**Exercise prompt**
Looking at the entries below, state how many lines contain the word "shops". Give the number alone.

Records from a data collection
-- -- --
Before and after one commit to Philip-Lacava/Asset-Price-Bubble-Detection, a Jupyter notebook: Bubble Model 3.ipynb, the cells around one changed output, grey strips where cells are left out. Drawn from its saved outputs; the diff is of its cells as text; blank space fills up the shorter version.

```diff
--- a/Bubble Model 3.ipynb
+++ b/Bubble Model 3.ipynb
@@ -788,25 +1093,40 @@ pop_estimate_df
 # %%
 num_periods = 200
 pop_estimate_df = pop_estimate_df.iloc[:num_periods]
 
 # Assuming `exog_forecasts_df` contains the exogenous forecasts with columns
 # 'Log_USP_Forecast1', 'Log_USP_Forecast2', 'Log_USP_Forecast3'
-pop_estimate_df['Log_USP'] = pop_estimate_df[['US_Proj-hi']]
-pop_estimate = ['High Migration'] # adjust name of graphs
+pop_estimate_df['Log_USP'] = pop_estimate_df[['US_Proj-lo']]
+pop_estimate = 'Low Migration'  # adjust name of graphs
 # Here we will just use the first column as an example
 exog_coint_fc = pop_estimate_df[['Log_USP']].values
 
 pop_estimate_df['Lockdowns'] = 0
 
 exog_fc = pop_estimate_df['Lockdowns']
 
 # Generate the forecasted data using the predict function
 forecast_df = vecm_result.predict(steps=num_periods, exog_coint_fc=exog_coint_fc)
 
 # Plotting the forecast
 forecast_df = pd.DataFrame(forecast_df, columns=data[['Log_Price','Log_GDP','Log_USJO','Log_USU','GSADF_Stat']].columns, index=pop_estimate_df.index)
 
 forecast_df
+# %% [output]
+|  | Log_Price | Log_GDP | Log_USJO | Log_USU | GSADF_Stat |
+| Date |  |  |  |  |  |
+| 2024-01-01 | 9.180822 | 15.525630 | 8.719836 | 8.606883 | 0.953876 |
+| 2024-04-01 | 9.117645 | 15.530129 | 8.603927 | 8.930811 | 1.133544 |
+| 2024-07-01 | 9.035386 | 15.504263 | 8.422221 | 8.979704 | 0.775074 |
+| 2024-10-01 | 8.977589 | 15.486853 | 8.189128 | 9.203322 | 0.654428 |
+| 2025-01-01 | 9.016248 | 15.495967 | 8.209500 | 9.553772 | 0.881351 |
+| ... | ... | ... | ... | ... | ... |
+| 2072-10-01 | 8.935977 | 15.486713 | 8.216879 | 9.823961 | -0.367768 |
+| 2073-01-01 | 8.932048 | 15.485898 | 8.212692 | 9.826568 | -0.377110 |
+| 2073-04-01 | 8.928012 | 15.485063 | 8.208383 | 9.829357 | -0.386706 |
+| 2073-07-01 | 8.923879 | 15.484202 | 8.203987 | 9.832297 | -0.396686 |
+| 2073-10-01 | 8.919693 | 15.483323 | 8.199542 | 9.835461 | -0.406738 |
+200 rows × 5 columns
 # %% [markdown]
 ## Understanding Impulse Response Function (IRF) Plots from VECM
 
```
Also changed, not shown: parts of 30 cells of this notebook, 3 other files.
-- -- --
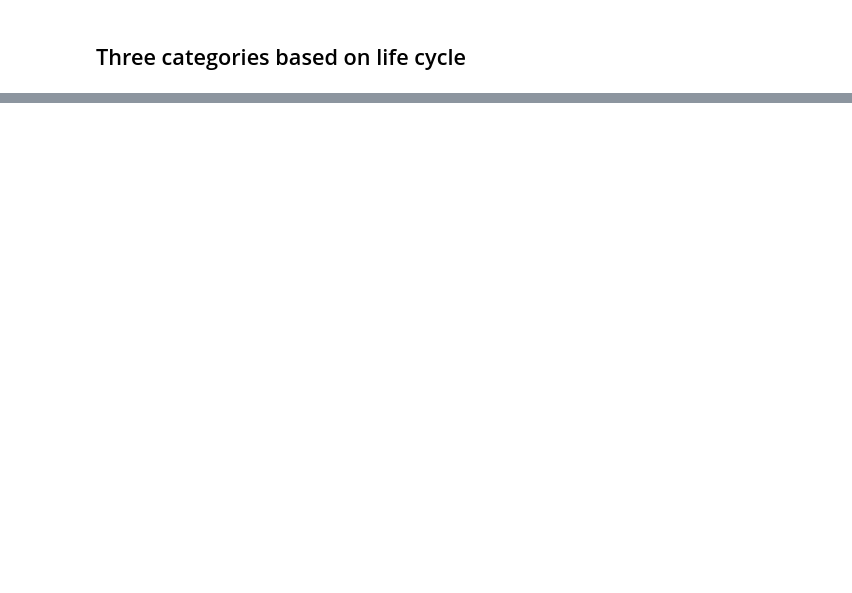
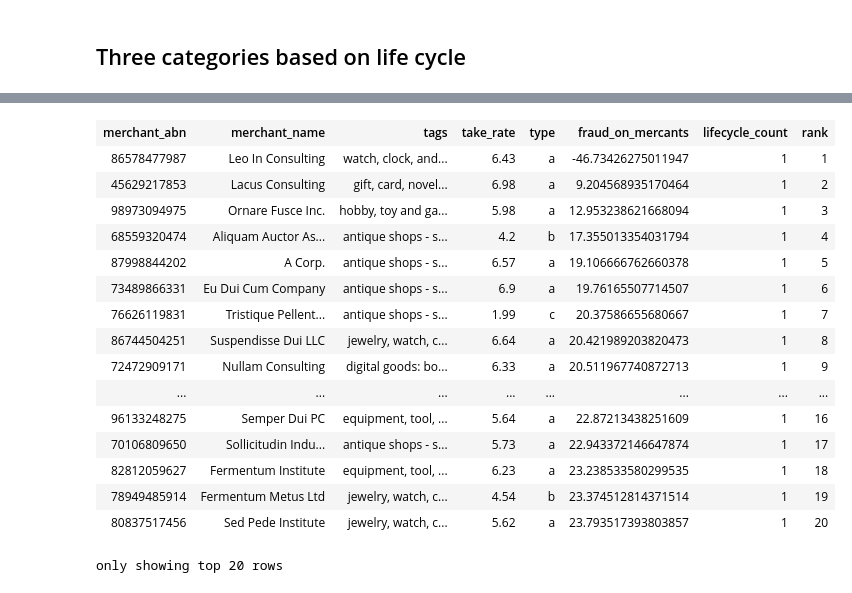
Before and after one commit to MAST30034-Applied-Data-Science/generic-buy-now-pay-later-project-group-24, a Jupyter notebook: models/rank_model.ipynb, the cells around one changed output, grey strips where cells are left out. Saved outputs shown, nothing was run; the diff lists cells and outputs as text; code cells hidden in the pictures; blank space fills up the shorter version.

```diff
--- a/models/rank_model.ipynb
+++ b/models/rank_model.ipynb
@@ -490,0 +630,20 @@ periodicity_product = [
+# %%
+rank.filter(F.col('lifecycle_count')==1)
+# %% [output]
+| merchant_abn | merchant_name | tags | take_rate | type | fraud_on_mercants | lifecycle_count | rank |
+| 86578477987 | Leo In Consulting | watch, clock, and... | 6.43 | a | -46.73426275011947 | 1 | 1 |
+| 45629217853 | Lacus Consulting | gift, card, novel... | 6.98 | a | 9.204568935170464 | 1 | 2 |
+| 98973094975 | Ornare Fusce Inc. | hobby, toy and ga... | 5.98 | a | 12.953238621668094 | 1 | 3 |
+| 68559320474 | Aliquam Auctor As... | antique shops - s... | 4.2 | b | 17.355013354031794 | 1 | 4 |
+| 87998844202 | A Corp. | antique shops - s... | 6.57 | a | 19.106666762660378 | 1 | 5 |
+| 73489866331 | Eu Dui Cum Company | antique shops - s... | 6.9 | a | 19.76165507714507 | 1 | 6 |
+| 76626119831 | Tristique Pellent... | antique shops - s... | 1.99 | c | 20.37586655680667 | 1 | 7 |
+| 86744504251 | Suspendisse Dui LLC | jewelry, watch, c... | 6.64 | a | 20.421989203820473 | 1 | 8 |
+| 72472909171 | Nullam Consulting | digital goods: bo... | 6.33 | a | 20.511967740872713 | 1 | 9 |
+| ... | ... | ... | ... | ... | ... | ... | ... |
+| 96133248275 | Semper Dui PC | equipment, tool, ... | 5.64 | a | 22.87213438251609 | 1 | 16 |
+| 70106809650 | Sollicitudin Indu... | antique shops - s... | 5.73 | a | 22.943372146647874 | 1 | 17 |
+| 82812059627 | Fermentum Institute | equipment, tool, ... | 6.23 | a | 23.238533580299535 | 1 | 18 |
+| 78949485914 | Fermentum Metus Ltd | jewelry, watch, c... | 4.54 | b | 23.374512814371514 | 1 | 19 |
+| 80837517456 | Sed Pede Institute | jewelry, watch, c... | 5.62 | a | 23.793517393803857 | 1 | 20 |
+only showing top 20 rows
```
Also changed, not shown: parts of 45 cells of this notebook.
-- -- --
**Result of the task**
5